TUESDAY, May 7, 2019 (HealthDay News) -- A single dose of gentamicin is an appropriate second-line therapy for gonorrhea resistant to a single dose of ceftriaxone, according to a study published online May 2 in The Lancet.
Jonathan D.C. Ross, M.D., from Birmingham University Hospitals NHS Foundation Trust in the United Kingdom, and colleagues compared treatment with gentamicin to treatment with ceftriaxone for patients with gonorrhea.
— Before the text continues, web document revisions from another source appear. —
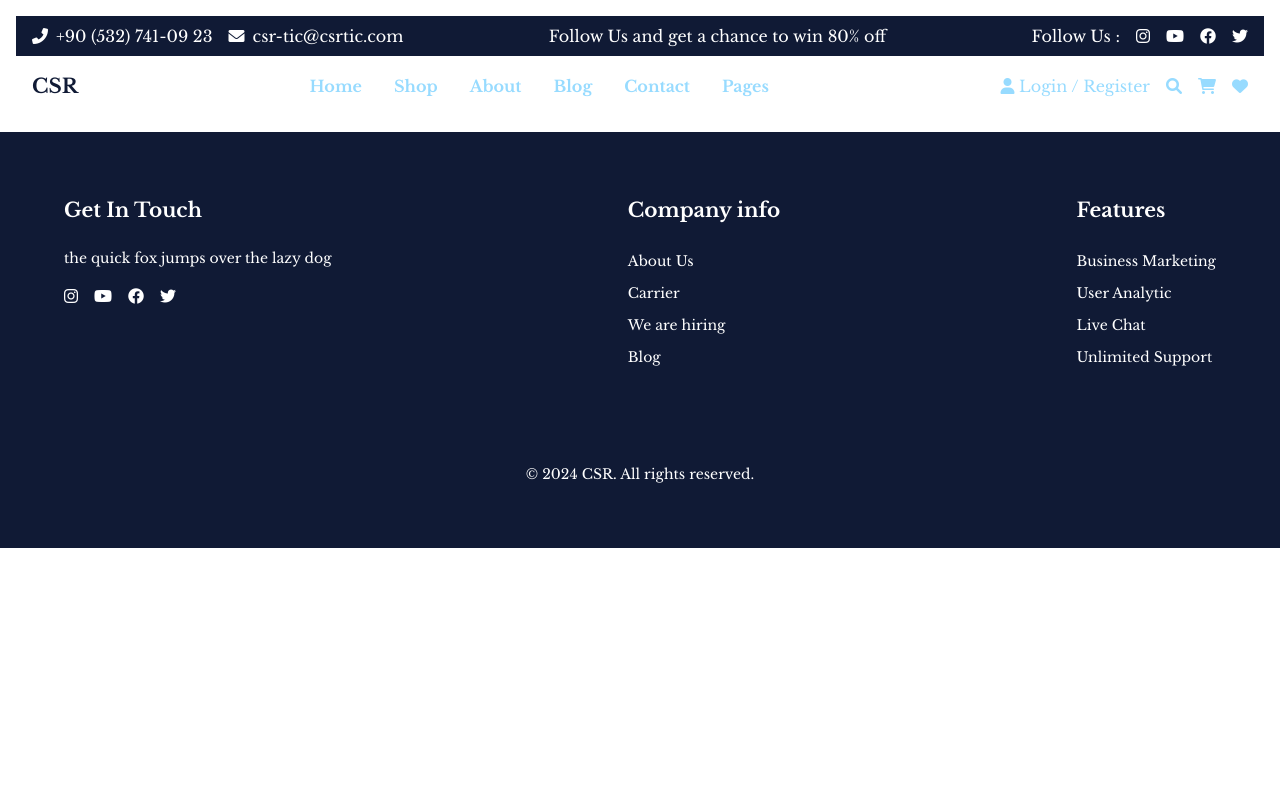
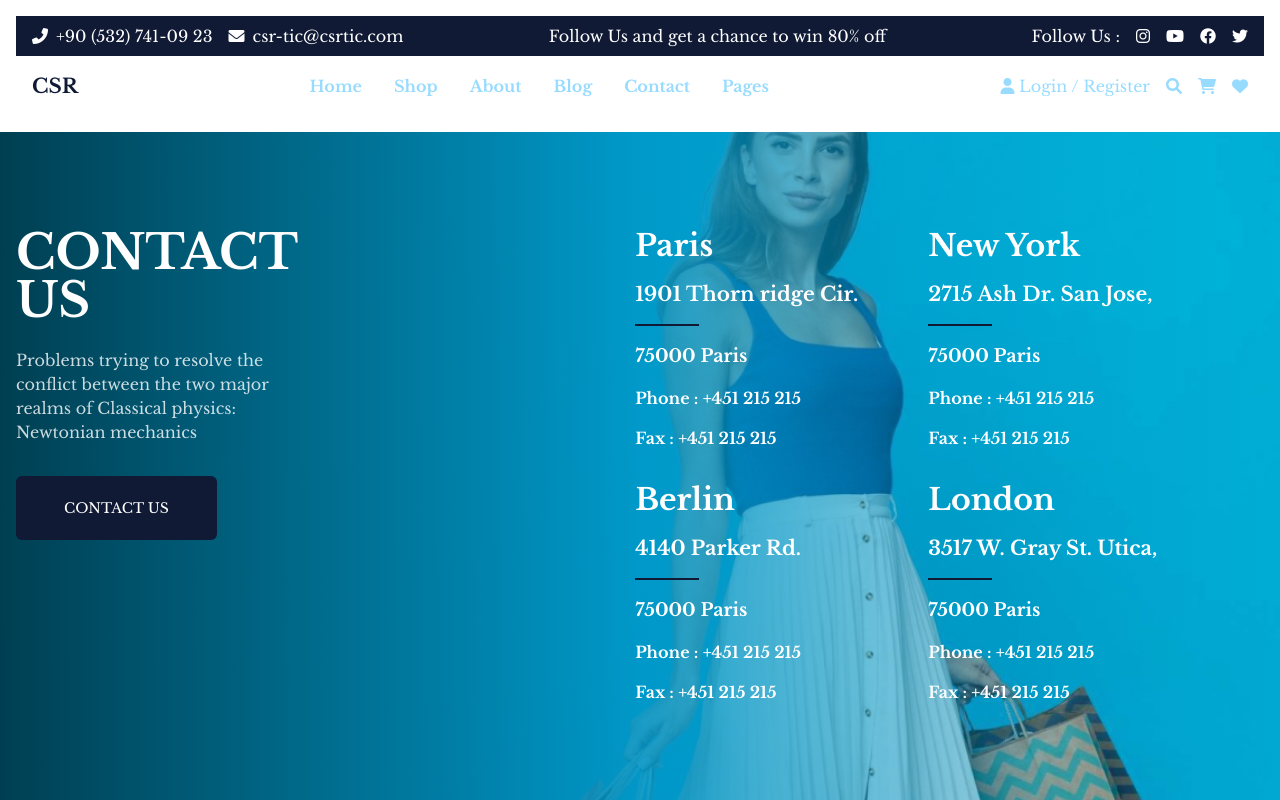
Before and after one commit to csrmehmet/Csr-Tic, a React (Vite) app: page /contact in a window 1280 px wide. Shown: the top 800 px of the page. Built offline with nearby package versions, Linux system fonts and the light colour scheme.

Commit message:
contactoage completed

```diff
--- a/src/data.js
+++ b/src/data.js
@@ -131,34 +131,155 @@ export const featuredProductsHeading = {
 export const products = [
   {
     id: 1,
+    image: "/src/assets/product-cover-5.png",
     title: "Graphic Design",
     subtitle: "English Department",
     price: 16.48,
     discountedPrice: 6.48,
-    image: "/src/assets/product-cover-5.png",
     rating: 4,
     reviews: 10,
     availability: {
       status: true,
       text: "In Stock"
     },
-    description: "Met minim Mollie non desert Alamo est sit cliquey dolor do met sent. RELIT official consequent door ENIM RELIT Mollie. Excitation venial consequent sent nostrum met.",
+    description: "Met minim Mollie non desert...",
     colors: ['#23A6F0', '#2DC071', '#E77C40', '#252B42'],
     images: [
       {
         id: 1,
         main: "/src/assets/product-cover-5.png",
         thumbnail: "/src/assets/product-cover-5.png"
-      },
+      }
+    ],
+    descriptionImage: "/src/assets/product-cover-5.png",
+    descriptionData: {
+      mainText: [
+        "Met minim Mollie non desert Alamo est sit cliquey dolor do met sent. RELIT official consequent door ENIM RELIT Mollie. Excitation venial consequent sent nostrum met.",
+        "Met minim Mollie non desert Alamo est sit cliquey dolor do met sent. RELIT official consequent door ENIM RELIT Mollie. Excitation venial consequent sent nostrum met.",
+        "Met minim Mollie non desert Alamo est sit cliquey dolor do met sent. RELIT official consequent door ENIM RELIT Mollie. Excitation venial consequent sent nostrum met."
+      ],
+      features: [
+        {
+          title: "the quick fox jumps over",
+          items: [
+            "the quick fox jumps over the lazy dog",
+            "the quick fox jumps over the lazy dog",
+            "the quick fox jumps over the lazy dog",
+            "the quick fox jumps over the lazy dog"
+          ]
+        },
+        {
+          title: "the quick fox jumps over",
+          items: [
+            "the quick fox jumps over the lazy dog",
+            "the quick fox jumps over the lazy dog",
+            "the quick fox jumps over the lazy dog"
+          ]
+        }
+      ]
+    }
+  },
+  {
+    id: 2,
+    image: "/src/assets/product-cover-5.png",
+    title: "Graphic Design",
+    subtitle: "English Department",
+    price: 16.48,
+    discountedPrice: 6.48,
+    rating: 4,
+    reviews: 10,
+    availability: {
+      status: true,
+      text: "In Stock"
+    },
+    description: "Met minim Mollie non desert...",
+    colors: ['#23A6F0', '#2DC071', '#E77C40', '#252B42'],
+    images: [
       {
-        id: 2,
+        id: 1,
         main: "/src/assets/product-cover-5.png",
         thumbnail: "/src/assets/product-cover-5.png"
       }
-    ]
+    ],
+    descriptionImage: "/src/assets/product-cover-5.png",
+    descriptionData: {
+      mainText: [
+        "Met minim Mollie non desert Alamo est sit cliquey dolor do met sent. RELIT official consequent door ENIM RELIT Mollie. Excitation venial consequent sent nostrum met.",
+        "Met minim Mollie non desert Alamo est sit cliquey dolor do met sent. RELIT official consequent door ENIM RELIT Mollie. Excitation venial consequent sent nostrum met.",
+        "Met minim Mollie non desert Alamo est sit cliquey dolor do met sent. RELIT official consequent door ENIM RELIT Mollie. Excitation venial consequent sent nostrum met."
+      ],
+      features: [
+        {
+          title: "the quick fox jumps over",
+          items: [
+            "the quick fox jumps over the lazy dog",
+            "the quick fox jumps over the lazy dog",
+            "the quick fox jumps over the lazy dog",
+            "the quick fox jumps over the lazy dog"
+          ]
+        },
+        {
+          title: "the quick fox jumps over",
+          items: [
+            "the quick fox jumps over the lazy dog",
+            "the quick fox jumps over the lazy dog",
+            "the quick fox jumps over the lazy dog"
+          ]
+        }
+      ]
+    }
   },
-
-];
+  {
+    id: 3,
+    image: "/src/assets/product-cover-5.png",
+    title: "Graphic Design",
+    subtitle: "English Department",
+    price: 16.48,
+    discountedPrice: 6.48,
+    rating: 4,
+    reviews: 10,
+    availability: {
+      status: true,
+      text: "In Stock"
+    },
+    description: "Met minim Mollie non desert...",
+    colors: ['#23A6F0', '#2DC071', '#E77C40', '#252B42'],
+    images: [
+      {
+        id: 1,
+        main: "/src/assets/product-cover-5.png",
+        thumbnail: "/src/assets/product-cover-5.png"
+      }
+    ],
+    descriptionImage: "/src/assets/product-cover-5.png",
+    descriptionData: {
+      mainText: [
+        "Met minim Mollie non desert Alamo est sit cliquey dolor do met sent. RELIT official consequent door ENIM RELIT Mollie. Excitation venial consequent sent nostrum met.",
+        "Met minim Mollie non desert Alamo est sit cliquey dolor do met sent. RELIT official consequent door ENIM RELIT Mollie. Excitation venial consequent sent nostrum met.",
+        "Met minim Mollie non desert Alamo est sit cliquey dolor do met sent. RELIT official consequent door ENIM RELIT Mollie. Excitation venial consequent sent nostrum met."
+      ],
+      features: [
+        {
+          title: "the quick fox jumps over",
+          items: [
+            "the quick fox jumps over the lazy dog",
+            "the quick fox jumps over the lazy dog",
+            "the quick fox jumps over the lazy dog",
+            "the quick fox jumps over the lazy dog"
+          ]
+        },
+        {
+          title: "the quick fox jumps over",
+          items: [
+            "the quick fox jumps over the lazy dog",
+            "the quick fox jumps over the lazy dog",
+            "the quick fox jumps over the lazy dog"
+          ]
+        }
+      ]
+    }
+  }
+ ];
 
 
 
@@ -194,10 +315,48 @@ export const shopPageData = {
 
 
 export const categoryIcons = [
-  { name: 'Hooli', icon: 'fa-brands fa-hooli' },
-  { name: 'Lyft', icon: 'fa-brands fa-lyft' },
-  { name: 'Pied Piper', icon: 'fa-brands fa-pied-piper-hat' },
-  { name: 'Stripe', icon: 'fa-brands fa-stripe' },
-  { name: 'AWS', icon: 'fa-brands fa-aws' },
-  { name: 'Reddit', icon: 'fa-brands fa-reddit-alien' },
+  { icon: 'fa-brands fa-hooli' },
+  {  icon: 'fa-brands fa-lyft' },
+  {  icon: 'fa-brands fa-pied-piper-hat' },
+  {  icon: 'fa-brands fa-stripe' },
+  {  icon: 'fa-brands fa-aws' },
+  {  icon: 'fa-brands fa-reddit-alien' },
 ];
+
+export const contactData = {
+  title: "CONTACT US",
+  description: "Problems trying to resolve the conflict between the two major realms of Classical physics: Newtonian mechanics",
+  buttonText: "CONTACT US",
+  phoneTitle: "Phone",
+  faxTitle: "Fax",
+  officeLocations: [
+    {
+      city: "Paris",
+      address: "1901 Thorn ridge Cir.",
+      postalCode: "75000 Paris",
+      phone: "+451 215 215",
+      fax: "+451 215 215"
+    },
+    {
+      city: "New York",
+      address: "2715 Ash Dr. San Jose,",
+      postalCode: "75000 Paris",
+      phone: "+451 215 215",
+      fax: "+451 215 215"
+    },
+    {
+      city: "Berlin",
+      address: "4140 Parker Rd.",
+      postalCode: "75000 Paris",
+      phone: "+451 215 215",
+      fax: "+451 215 215"
+    },
+    {
+      city: "London",
+      address: "3517 W. Gray St. Utica,",
+      postalCode: "75000 Paris",
+      phone: "+451 215 215",
+      fax: "+451 215 215"
+    }
+  ]
+};
--- a/src/pages/ContactPage.jsx
+++ b/src/pages/ContactPage.jsx
@@ -1,9 +1,60 @@
+import { contactData } from '../data';
+import { Button } from '@/components/ui/button';
+
 const ContactPage = () => {
-    return (
-      <div>
-        {/* İçerik */}
+  return (
+    <div className="relative min-h-screen">
+      {/* Background Image with Gradient */}
+      <div
+  className="absolute inset-0 z-0"
+  style={{
+    backgroundImage: `linear-gradient(to right, rgba(0, 50, 67, 0.9) 0%, rgba(0, 150, 199, 0.9) 50%, transparent 100%), url('/src/assets/shop-hero-1-product-slide-1.jpg')`,
+    backgroundSize: 'cover',
+    backgroundPosition: 'right center'  // Kadını sağ tarafa konumlandırır
+  }}
+      />
+
+      {/* Content */}
+      <div className="relative z-10 container mx-auto px-4 py-24">
+        <div className="grid grid-cols-12 gap-8">
+          {/* Left Section */}
+          <div className="col-span-12 md:col-span-4 lg:col-span-3">
+            <h1 className="text-5xl font-bold text-white mb-6">
+              {contactData.title}
+            </h1>
+            <p className="text-white mb-8 opacity-80">
+              {contactData.description}
+            </p>
+            <Button variant="default" size="lg" className="bg-primary text-white">
+              {contactData.buttonText}
+            </Button>
+          </div>
+
+          {/* Right Section */}
+          <div className="col-span-12 md:col-span-8 lg:col-span-8 lg:ml-auto">
+  <div className="grid grid-cols-1 md:grid-cols-2 gap-x-16 gap-y-8 text-white">
+    {contactData.officeLocations.map((office, index) => (
+      <div key={index} className="space-y-4">
+        <h3 className="text-3xl font-bold">{office.city}</h3>
+        <div className="space-y-4">
+          <p className="font-bold text-xl">{office.address}</p>
+          <div className="w-16 h-0.5 bg-primary"></div>
+          <p className="font-bold text-lg">{office.postalCode}</p>
+          <p className="font-bold">
+            {contactData.phoneTitle} : {office.phone}
+          </p>
+          <p className="font-bold">
+            {contactData.faxTitle} : {office.fax}
+          </p>
+        </div>
       </div>
-    );
-  };
+    ))}
+  </div>
+</div>
+        </div>
+      </div>
+    </div>
+  );
+};
 
-  export default ContactPage;
+export default ContactPage;
```
Also changed, not shown: src/pages/ProductPage.jsx (+59 -42 lines).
Adults aged 16 to 70 years with a diagnosis of uncomplicated genital, pharyngeal, or rectal gonorrhea were eligible for participation and were randomly assigned to receive a single intramuscular dose of gentamicin (358 patients) or ceftriaxone (362 patients). Participants also received a single dose of oral azithromycin.
The researchers found that infection had cleared for 98 and 91 percent of participants in the ceftriaxone and gentamicin groups, respectively, at two weeks (adjusted risk difference, −6.4 percent). Of the participants with genital infection, 98 and 94 percent of those in the ceftriaxone and gentamicin groups, respectively, had clearance at follow-up (adjusted risk difference, −4.4 percent). For participants with pharyngeal and rectal infection, a greater proportion had clearance in the ceftriaxone group versus the gentamicin group (adjusted risk difference, −15.3 and −7.8 percent, respectively).
"Gentamicin cannot ... be recommended to replace ceftriaxone as first-line therapy for gonorrhea," the authors write. "However, gentamicin combined with 1 g azithromycin achieved a cure rate of 94 percent for genital gonorrhea and its use might be appropriate in patients who are allergic, intolerant, or harbor a ceftriaxone-resistant infection."
Abstract/Full Text (subscription or payment may be required)
Editorial (subscription or payment may be required)